SANAA (Reuters) - Yemen's president ruled out ever allowing the partition of the country, challenging southern separatists who called for demonstrations across their territory to press for independence.
President Abd-Rabbu Mansour Hadi spoke on the eve of southern celebrations marking the anniversary of the end of British rule, underlined a hardening standoff between his government and the separatists.
"Those seeking division ... are seeking only an illusive mirage and self interest and not public or national interests," Hadi said on Friday in a speech carried by state news agency Saba.
"I will not accept any ... bargaining on the case of the south from any party, just as I would not accept any bargaining on the Yemeni unity," he added.
He spoke two days after a south Yemeni separatist leader and supporters walked out of national reconciliation talks meant to chart a new constitution for the U.S.-allied country, that is also facing a northern rebellion and attacks by one of the deadliest branches of al Qaeda.
Separatist groups called for protests in the southern port of Aden and other cities on Saturday.
Amnesty International urged the Yemeni government to allow peaceful demonstrations to go ahead, noting that in a previous protest in June, nine Yemenis were killed and a dozen were wounded by security forces.
"Even if some elements use violence, the police response must be limited to using the minimum force necessary to counter threats," the rights group said.

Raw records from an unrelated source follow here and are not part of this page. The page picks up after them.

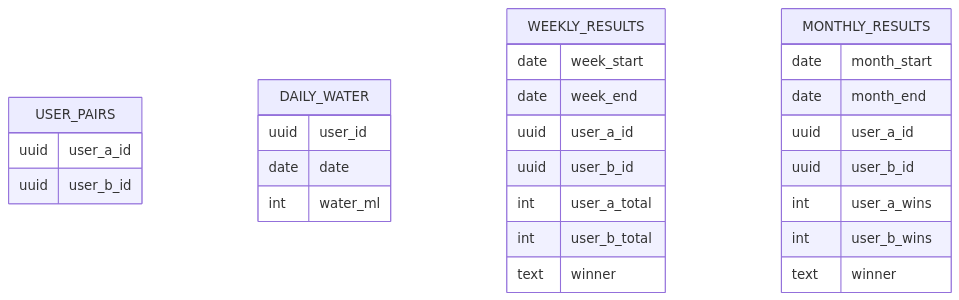
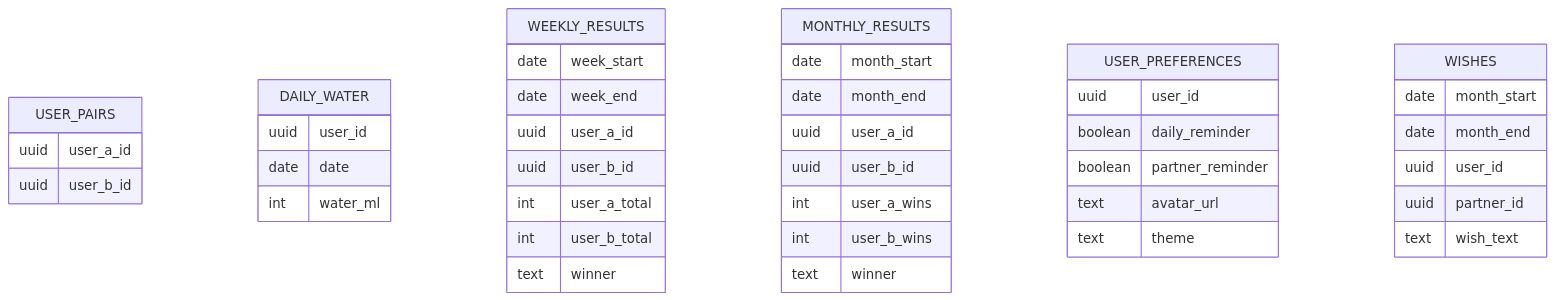
The diagram in docs/DATABASE.md (abdulxhmd/water-app), drawn with Mermaid before and after one commit. The commit also changed other lines of this file and 53 other files, not shown here.

````diff
--- a/docs/DATABASE.md
+++ b/docs/DATABASE.md
@@ -101,33 +139,44 @@
 ```mermaid
 erDiagram
     USER_PAIRS {
         uuid user_a_id
         uuid user_b_id
     }
-
     DAILY_WATER {
         uuid user_id
         date date
         int water_ml
     }
-
     WEEKLY_RESULTS {
         date week_start
         date week_end
         uuid user_a_id
         uuid user_b_id
         int user_a_total
         int user_b_total
         text winner
     }
-
     MONTHLY_RESULTS {
         date month_start
         date month_end
         uuid user_a_id
         uuid user_b_id
         int user_a_wins
         int user_b_wins
         text winner
     }
+    USER_PREFERENCES {
+        uuid user_id
+        boolean daily_reminder
+        boolean partner_reminder
+        text avatar_url
+        text theme
+    }
+    WISHES {
+        date month_start
+        date month_end
+        uuid user_id
+        uuid partner_id
+        text wish_text
+    }
 ```
````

Wednesday's walkout dimmed hopes of progress in relations between the government and the separatists.
Hadi had given southern Yemenis an equal number of seats at the reconciliation talks despite their smaller population.
Hadi's government has also formally apologized over the 1994 civil war and agreed to return sacked civil servants and military officers to their old jobs. Yemen has also set up a fund to compensate those who have been sacked.
Southerners complain of discrimination by the north, including the dismissal of tens of thousands of people from state jobs and seizure of state assets and private property.
(Writing by Sami Aboudi; Editing by Andrew Heavens)